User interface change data

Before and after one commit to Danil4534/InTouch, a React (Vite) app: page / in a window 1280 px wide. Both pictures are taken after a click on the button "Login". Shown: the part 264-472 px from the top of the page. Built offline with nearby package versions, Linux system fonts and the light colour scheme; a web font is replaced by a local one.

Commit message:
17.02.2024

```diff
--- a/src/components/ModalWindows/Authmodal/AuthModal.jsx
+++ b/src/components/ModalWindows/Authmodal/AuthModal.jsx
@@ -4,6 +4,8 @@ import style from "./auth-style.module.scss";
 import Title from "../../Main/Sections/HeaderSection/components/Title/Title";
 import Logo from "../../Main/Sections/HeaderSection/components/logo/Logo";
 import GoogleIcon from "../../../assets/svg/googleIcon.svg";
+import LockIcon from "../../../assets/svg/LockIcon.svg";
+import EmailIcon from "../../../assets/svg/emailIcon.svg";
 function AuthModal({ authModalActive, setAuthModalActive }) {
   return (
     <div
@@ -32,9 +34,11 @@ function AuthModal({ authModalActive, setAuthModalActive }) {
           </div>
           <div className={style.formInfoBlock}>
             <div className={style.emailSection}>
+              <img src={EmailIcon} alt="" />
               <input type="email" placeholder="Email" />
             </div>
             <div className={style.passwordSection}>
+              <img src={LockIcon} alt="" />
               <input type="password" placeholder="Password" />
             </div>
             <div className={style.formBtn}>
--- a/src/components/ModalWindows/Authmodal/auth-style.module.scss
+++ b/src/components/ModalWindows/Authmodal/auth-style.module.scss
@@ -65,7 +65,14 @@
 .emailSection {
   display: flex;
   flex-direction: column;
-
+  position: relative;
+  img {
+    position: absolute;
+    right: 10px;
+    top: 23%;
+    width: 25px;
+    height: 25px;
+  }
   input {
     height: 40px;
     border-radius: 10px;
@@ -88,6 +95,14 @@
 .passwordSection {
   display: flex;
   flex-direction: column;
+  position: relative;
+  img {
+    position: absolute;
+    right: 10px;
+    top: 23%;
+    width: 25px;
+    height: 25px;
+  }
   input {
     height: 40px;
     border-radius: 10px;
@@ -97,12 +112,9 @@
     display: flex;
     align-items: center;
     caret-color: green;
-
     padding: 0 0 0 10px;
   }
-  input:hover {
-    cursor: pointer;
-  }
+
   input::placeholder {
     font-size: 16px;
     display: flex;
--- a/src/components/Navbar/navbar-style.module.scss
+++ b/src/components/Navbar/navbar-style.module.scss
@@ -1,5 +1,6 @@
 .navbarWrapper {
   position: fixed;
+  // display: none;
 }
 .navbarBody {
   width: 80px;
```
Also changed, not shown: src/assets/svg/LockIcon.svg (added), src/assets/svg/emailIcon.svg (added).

## The problem
Word for word, copy out the records.

## Output below
Before and after one commit to Danil4534/InTouch, a React (Vite) app: page / in a window 1280 px wide. Both pictures are taken after a click on the button "Login". Shown: the part 264-472 px from the top of the page. Built offline with nearby package versions, Linux system fonts and the light colour scheme; a web font is replaced by a local one.

Commit message:
17.02.2024

```diff
--- a/src/components/ModalWindows/Authmodal/AuthModal.jsx
+++ b/src/components/ModalWindows/Authmodal/AuthModal.jsx
@@ -4,6 +4,8 @@ import style from "./auth-style.module.scss";
 import Title from "../../Main/Sections/HeaderSection/components/Title/Title";
 import Logo from "../../Main/Sections/HeaderSection/components/logo/Logo";
 import GoogleIcon from "../../../assets/svg/googleIcon.svg";
+import LockIcon from "../../../assets/svg/LockIcon.svg";
+import EmailIcon from "../../../assets/svg/emailIcon.svg";
 function AuthModal({ authModalActive, setAuthModalActive }) {
   return (
     <div
@@ -32,9 +34,11 @@ function AuthModal({ authModalActive, setAuthModalActive }) {
           </div>
           <div className={style.formInfoBlock}>
             <div className={style.emailSection}>
+              <img src={EmailIcon} alt="" />
               <input type="email" placeholder="Email" />
             </div>
             <div className={style.passwordSection}>
+              <img src={LockIcon} alt="" />
               <input type="password" placeholder="Password" />
             </div>
             <div className={style.formBtn}>
--- a/src/components/ModalWindows/Authmodal/auth-style.module.scss
+++ b/src/components/ModalWindows/Authmodal/auth-style.module.scss
@@ -65,7 +65,14 @@
 .emailSection {
   display: flex;
   flex-direction: column;
-
+  position: relative;
+  img {
+    position: absolute;
+    right: 10px;
+    top: 23%;
+    width: 25px;
+    height: 25px;
+  }
   input {
     height: 40px;
     border-radius: 10px;
@@ -88,6 +95,14 @@
 .passwordSection {
   display: flex;
   flex-direction: column;
+  position: relative;
+  img {
+    position: absolute;
+    right: 10px;
+    top: 23%;
+    width: 25px;
+    height: 25px;
+  }
   input {
     height: 40px;
     border-radius: 10px;
@@ -97,12 +112,9 @@
     display: flex;
     align-items: center;
     caret-color: green;
-
     padding: 0 0 0 10px;
   }
-  input:hover {
-    cursor: pointer;
-  }
+
   input::placeholder {
     font-size: 16px;
     display: flex;
--- a/src/components/Navbar/navbar-style.module.scss
+++ b/src/components/Navbar/navbar-style.module.scss
@@ -1,5 +1,6 @@
 .navbarWrapper {
   position: fixed;
+  // display: none;
 }
 .navbarBody {
   width: 80px;
```
Also changed, not shown: src/assets/svg/LockIcon.svg (added), src/assets/svg/emailIcon.svg (added).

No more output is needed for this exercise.